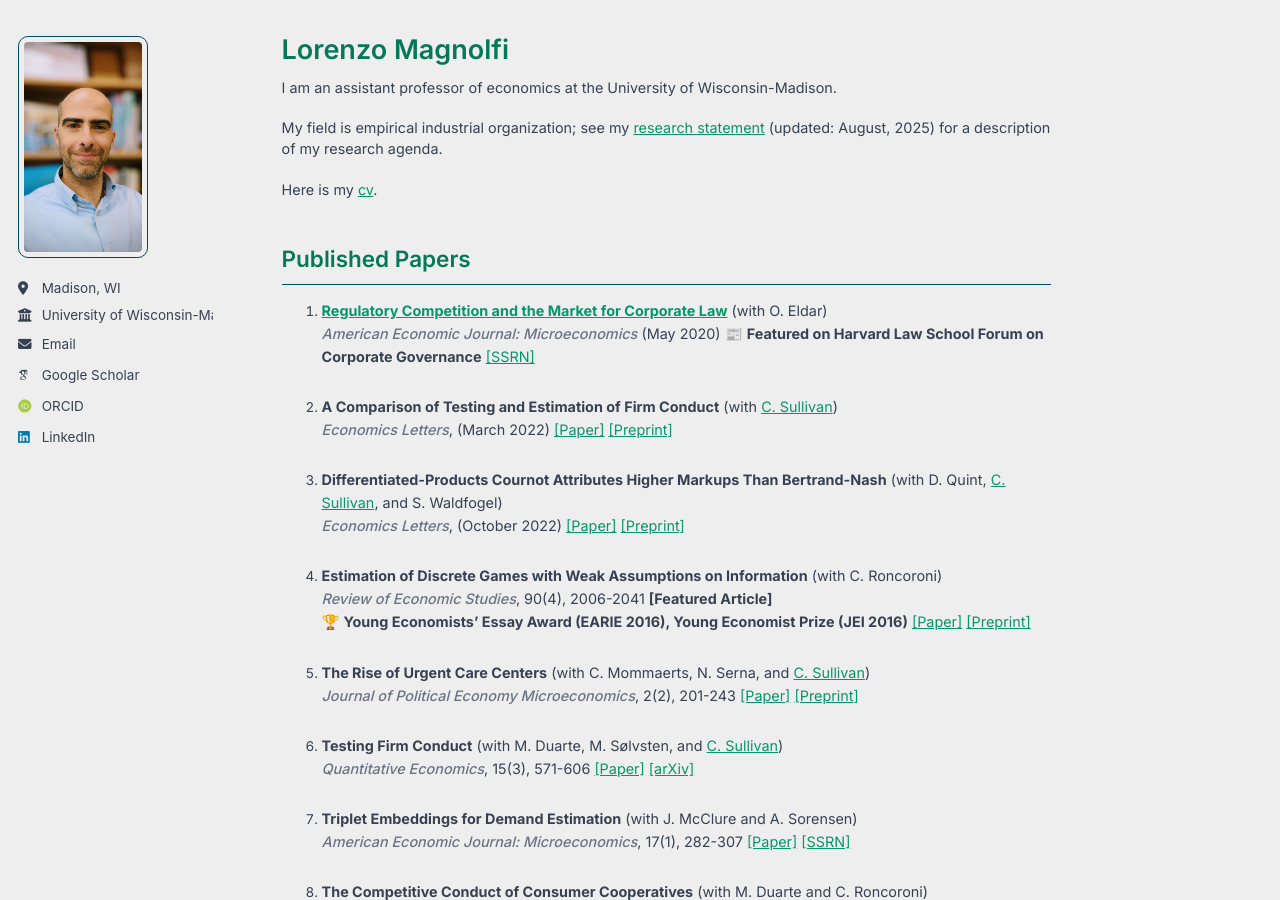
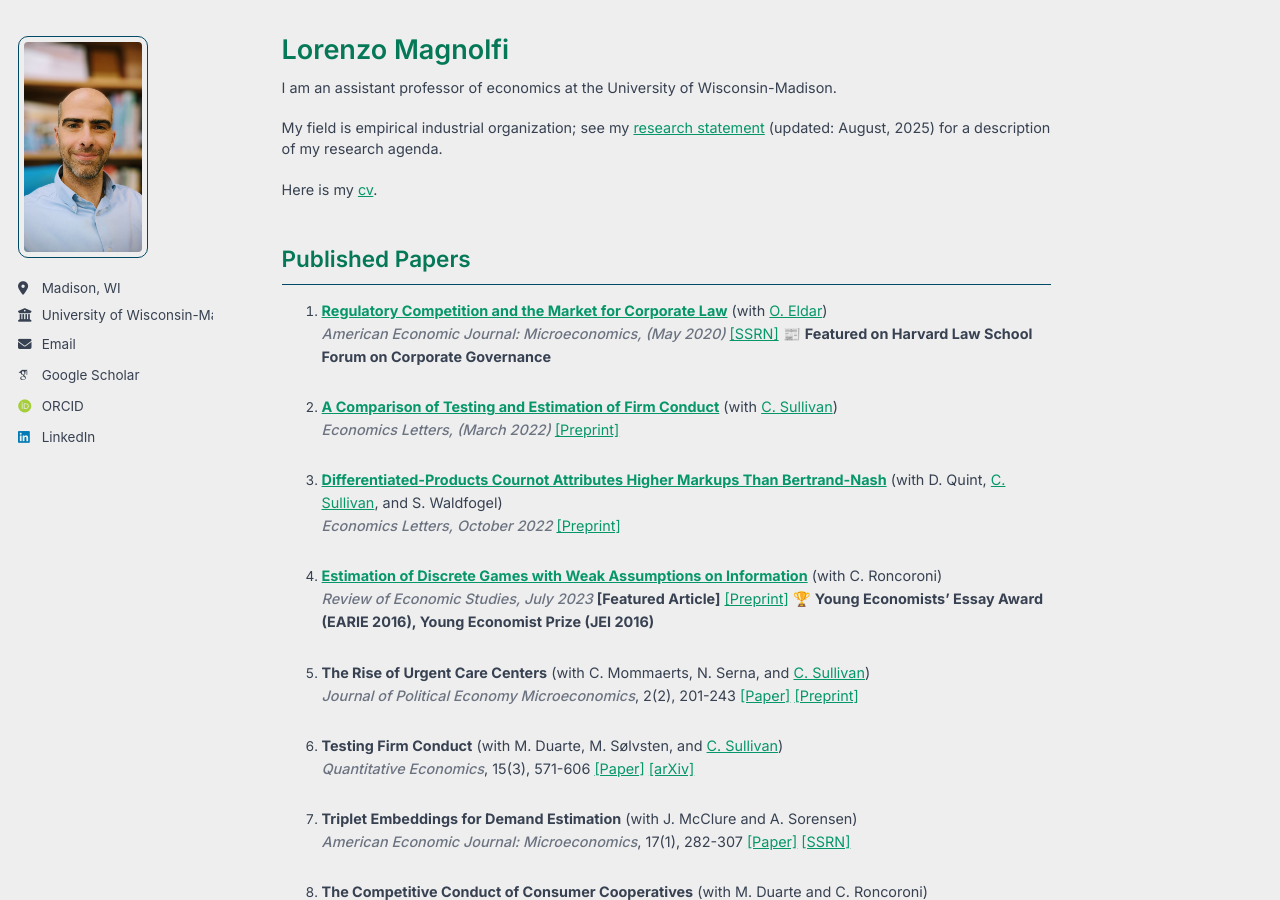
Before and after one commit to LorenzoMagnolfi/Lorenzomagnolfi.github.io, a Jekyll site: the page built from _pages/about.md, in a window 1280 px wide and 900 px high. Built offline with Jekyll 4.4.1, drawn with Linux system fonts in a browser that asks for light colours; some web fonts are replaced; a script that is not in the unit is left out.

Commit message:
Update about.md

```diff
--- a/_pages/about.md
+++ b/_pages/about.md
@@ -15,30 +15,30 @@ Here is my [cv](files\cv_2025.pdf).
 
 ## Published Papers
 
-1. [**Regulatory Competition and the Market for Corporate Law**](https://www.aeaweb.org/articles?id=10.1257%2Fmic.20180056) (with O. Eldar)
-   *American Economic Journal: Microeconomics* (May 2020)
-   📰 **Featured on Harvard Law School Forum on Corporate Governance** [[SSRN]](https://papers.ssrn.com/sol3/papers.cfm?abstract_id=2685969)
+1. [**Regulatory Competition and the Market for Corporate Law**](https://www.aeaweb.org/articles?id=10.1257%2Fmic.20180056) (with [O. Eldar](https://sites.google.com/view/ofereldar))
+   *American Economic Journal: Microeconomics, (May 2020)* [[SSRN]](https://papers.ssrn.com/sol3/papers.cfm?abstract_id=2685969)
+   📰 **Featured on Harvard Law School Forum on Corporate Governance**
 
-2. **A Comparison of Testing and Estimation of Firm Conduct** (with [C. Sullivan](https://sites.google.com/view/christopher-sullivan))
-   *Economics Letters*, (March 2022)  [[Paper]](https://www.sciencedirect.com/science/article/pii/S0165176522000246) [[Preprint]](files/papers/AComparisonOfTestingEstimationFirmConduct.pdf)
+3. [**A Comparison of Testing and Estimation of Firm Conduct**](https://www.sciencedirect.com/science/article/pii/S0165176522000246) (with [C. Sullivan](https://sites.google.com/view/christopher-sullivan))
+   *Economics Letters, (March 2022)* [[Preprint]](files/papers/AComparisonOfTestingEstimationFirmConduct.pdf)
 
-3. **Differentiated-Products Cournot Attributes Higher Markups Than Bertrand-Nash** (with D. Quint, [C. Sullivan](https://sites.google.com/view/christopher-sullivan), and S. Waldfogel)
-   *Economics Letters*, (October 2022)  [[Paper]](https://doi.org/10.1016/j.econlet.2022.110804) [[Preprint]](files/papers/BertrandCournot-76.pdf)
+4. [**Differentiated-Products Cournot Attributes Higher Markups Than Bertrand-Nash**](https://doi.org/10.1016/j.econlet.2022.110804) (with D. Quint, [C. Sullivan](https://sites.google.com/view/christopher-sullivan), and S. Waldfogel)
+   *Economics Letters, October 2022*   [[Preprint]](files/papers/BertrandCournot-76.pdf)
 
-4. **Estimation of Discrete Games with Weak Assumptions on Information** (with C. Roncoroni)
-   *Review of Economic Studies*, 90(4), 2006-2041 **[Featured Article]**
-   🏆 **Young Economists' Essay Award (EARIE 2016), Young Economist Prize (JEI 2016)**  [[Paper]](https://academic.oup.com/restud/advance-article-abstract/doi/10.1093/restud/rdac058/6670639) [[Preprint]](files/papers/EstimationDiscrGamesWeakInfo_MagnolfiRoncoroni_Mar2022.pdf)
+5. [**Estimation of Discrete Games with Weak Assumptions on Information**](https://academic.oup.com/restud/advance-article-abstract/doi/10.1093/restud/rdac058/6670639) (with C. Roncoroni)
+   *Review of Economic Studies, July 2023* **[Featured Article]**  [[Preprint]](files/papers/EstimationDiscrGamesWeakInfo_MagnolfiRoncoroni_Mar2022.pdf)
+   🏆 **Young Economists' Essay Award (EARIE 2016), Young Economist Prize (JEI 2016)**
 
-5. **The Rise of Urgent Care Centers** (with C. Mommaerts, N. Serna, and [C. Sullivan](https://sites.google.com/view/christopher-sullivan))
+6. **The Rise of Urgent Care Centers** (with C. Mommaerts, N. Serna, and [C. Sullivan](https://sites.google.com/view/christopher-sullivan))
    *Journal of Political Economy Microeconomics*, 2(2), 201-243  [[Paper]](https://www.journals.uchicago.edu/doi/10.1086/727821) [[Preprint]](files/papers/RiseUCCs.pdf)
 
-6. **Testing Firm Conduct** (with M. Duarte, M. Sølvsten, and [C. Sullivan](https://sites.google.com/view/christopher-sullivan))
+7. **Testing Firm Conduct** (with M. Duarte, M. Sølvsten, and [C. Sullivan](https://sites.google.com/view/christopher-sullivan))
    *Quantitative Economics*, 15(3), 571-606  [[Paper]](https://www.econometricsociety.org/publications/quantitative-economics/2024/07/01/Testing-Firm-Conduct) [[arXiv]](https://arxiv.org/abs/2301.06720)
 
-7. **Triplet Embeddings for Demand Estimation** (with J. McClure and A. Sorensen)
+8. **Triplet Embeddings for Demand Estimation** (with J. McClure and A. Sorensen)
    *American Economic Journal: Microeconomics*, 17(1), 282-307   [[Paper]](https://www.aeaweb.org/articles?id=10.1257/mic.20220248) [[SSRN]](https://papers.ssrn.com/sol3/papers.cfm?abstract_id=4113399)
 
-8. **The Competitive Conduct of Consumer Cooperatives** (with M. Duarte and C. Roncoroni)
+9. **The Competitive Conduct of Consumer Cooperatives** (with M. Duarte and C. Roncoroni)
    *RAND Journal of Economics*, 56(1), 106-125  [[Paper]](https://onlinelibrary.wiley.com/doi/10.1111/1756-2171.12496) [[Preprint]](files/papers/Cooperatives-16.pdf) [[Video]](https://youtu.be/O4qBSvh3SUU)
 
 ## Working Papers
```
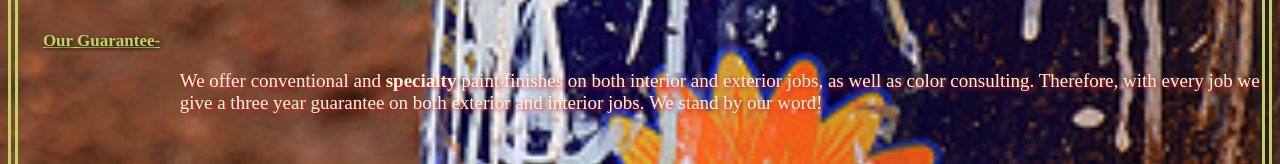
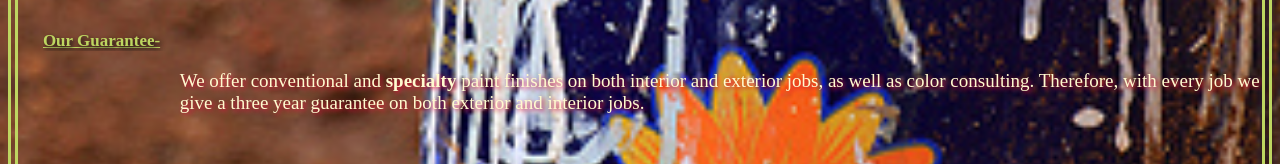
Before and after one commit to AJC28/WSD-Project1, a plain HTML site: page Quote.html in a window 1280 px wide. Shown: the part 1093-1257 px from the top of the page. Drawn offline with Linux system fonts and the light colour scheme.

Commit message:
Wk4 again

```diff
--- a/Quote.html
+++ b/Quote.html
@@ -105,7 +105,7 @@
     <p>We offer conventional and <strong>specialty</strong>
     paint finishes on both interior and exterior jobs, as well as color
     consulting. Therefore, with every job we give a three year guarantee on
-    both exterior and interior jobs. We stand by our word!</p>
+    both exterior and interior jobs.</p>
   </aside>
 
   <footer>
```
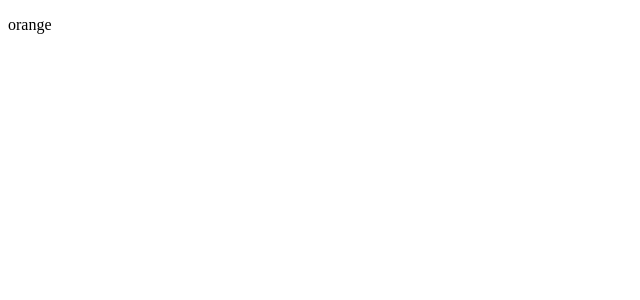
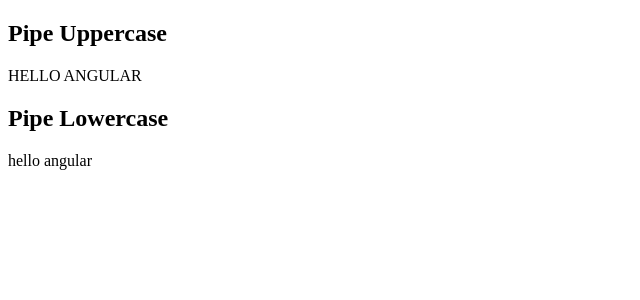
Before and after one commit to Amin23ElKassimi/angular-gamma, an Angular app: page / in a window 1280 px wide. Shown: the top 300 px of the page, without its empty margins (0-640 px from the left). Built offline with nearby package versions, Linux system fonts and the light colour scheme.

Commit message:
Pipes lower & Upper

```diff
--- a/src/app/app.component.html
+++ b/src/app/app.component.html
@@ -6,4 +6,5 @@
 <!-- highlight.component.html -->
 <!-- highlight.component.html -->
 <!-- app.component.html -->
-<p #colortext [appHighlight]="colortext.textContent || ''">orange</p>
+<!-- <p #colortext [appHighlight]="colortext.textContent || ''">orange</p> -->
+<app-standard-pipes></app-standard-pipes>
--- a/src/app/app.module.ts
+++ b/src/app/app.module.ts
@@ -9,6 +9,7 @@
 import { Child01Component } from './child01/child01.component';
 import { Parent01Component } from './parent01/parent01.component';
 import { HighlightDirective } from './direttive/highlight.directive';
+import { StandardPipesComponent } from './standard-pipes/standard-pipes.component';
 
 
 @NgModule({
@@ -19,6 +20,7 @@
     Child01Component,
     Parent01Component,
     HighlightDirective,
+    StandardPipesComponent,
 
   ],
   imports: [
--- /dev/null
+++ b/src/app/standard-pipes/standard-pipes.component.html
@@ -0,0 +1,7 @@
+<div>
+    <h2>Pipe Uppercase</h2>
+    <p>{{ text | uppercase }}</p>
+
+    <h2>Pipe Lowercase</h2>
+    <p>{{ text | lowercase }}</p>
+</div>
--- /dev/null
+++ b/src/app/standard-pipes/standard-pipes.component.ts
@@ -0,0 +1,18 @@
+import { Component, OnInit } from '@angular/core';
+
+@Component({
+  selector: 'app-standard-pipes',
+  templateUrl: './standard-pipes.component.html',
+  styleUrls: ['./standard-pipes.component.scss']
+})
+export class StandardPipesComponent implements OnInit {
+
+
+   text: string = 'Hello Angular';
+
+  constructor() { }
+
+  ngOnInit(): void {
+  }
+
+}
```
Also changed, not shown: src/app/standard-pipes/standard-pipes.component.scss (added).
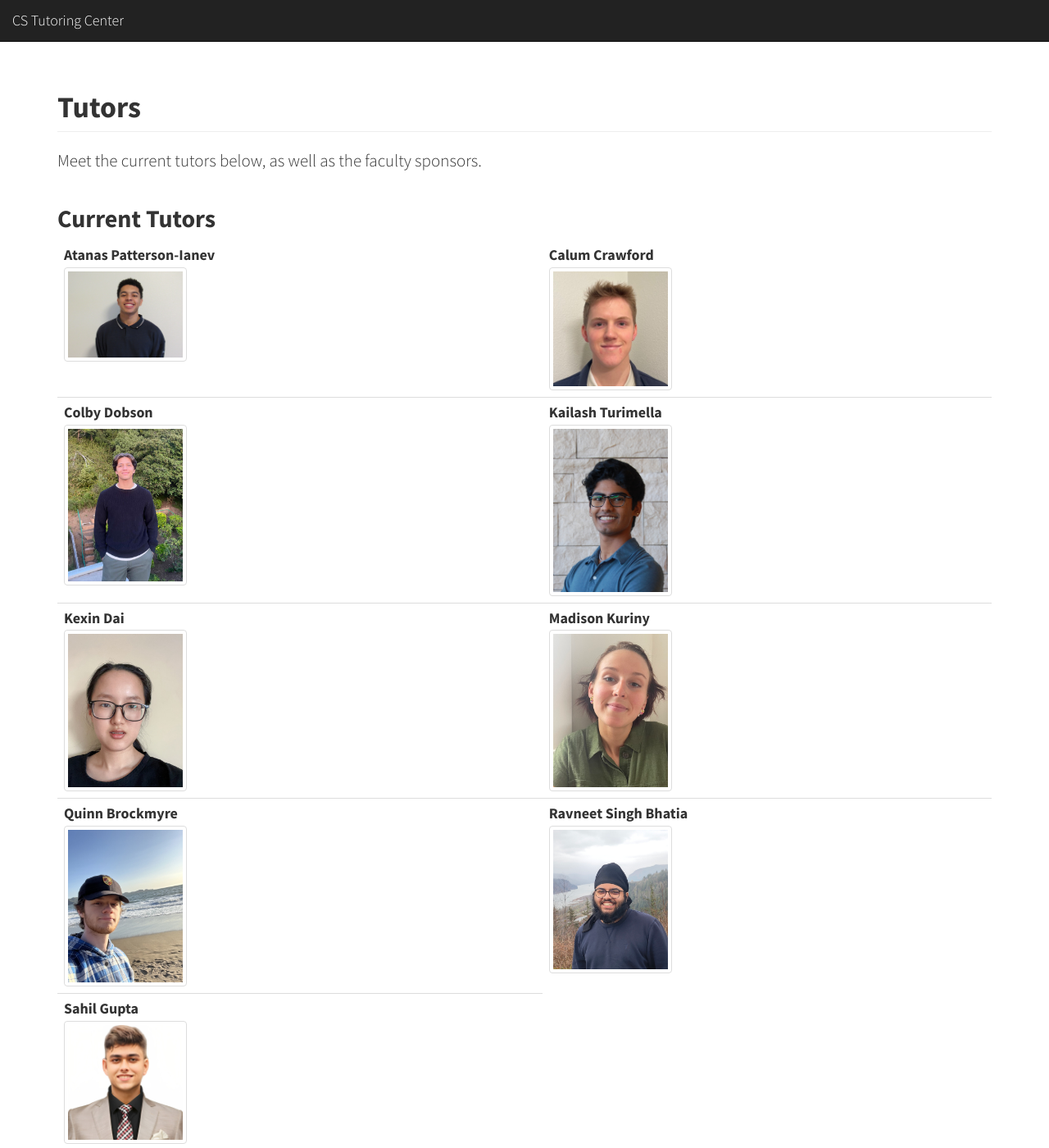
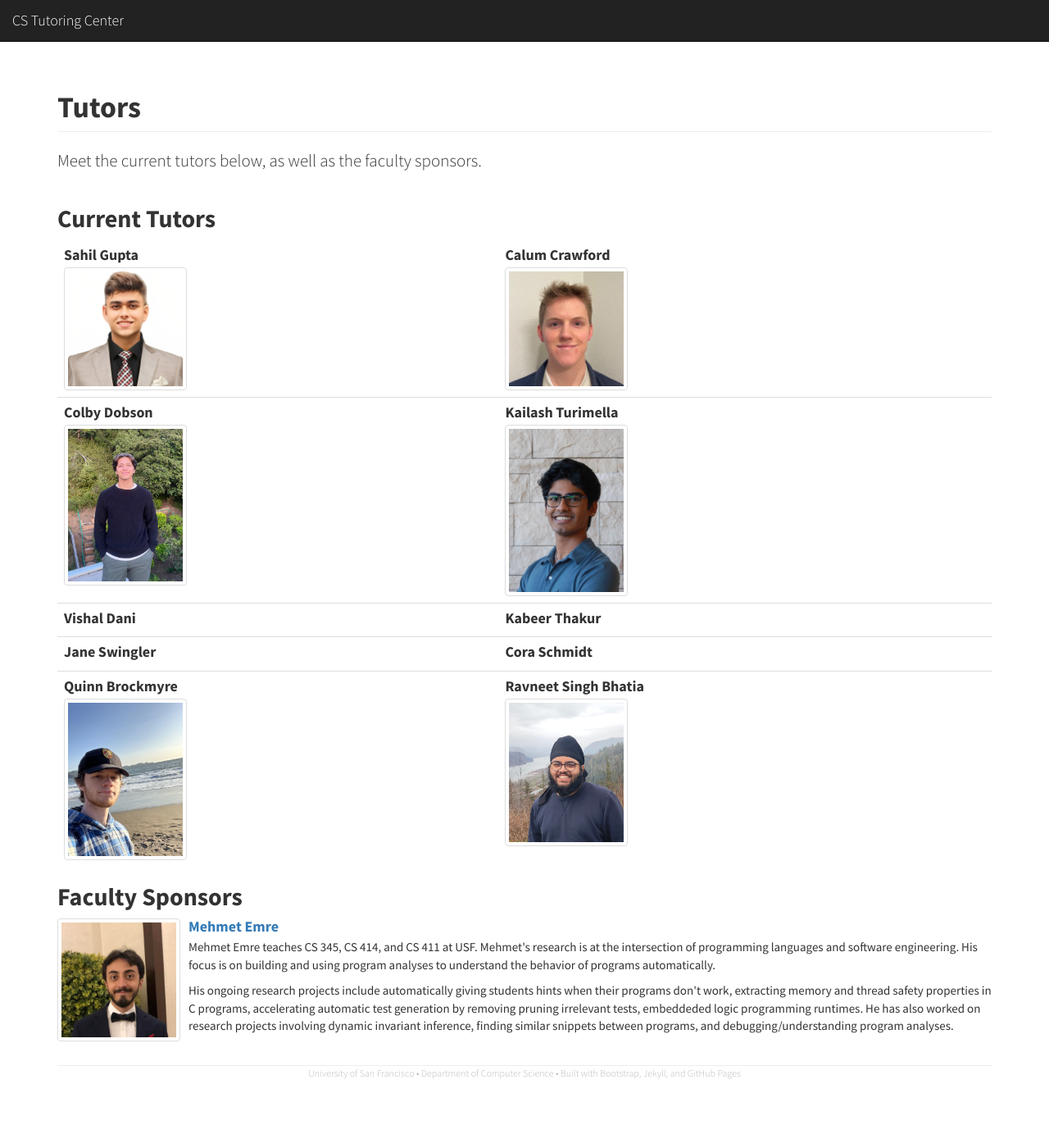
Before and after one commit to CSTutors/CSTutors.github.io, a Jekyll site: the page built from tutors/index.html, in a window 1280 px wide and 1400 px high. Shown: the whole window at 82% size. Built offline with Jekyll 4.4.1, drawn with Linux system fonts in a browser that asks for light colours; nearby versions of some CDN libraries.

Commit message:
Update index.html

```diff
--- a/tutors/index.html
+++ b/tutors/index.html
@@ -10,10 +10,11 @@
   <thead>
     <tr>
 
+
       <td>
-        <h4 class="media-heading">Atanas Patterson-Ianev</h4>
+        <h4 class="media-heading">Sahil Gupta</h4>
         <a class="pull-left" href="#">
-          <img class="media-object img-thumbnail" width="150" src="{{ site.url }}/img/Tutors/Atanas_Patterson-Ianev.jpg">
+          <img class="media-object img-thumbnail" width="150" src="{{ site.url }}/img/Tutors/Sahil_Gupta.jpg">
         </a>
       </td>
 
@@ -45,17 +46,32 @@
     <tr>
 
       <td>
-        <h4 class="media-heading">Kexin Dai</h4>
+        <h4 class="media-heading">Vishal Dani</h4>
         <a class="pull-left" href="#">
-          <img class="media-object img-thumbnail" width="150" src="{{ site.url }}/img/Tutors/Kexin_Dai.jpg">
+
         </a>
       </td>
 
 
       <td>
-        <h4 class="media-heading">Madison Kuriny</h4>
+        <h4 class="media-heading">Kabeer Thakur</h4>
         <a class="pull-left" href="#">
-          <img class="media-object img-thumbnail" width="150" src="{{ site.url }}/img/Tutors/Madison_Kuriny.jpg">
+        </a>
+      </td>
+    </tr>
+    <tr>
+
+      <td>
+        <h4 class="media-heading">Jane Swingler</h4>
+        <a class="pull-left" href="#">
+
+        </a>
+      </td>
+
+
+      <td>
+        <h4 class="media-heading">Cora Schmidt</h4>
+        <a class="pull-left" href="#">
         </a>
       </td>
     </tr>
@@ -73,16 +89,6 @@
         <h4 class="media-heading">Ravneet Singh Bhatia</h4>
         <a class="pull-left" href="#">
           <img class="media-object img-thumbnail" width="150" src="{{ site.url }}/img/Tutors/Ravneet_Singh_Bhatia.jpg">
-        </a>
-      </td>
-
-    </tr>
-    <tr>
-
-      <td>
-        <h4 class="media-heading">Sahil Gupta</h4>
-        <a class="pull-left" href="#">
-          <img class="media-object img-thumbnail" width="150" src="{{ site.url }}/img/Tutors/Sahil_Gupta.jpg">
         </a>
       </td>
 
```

◆ ◆ ◆ ◆ ◆

§ **WORK INSTRUCTION**: Filter the records above, keeping each line that contains the word "interior".

§ **RESPONSE TO THIS TASK**:
     paint finishes on both interior and exterior jobs, as well as color
-    both exterior and interior jobs. We stand by our word!</p>
+    both exterior and interior jobs.</p>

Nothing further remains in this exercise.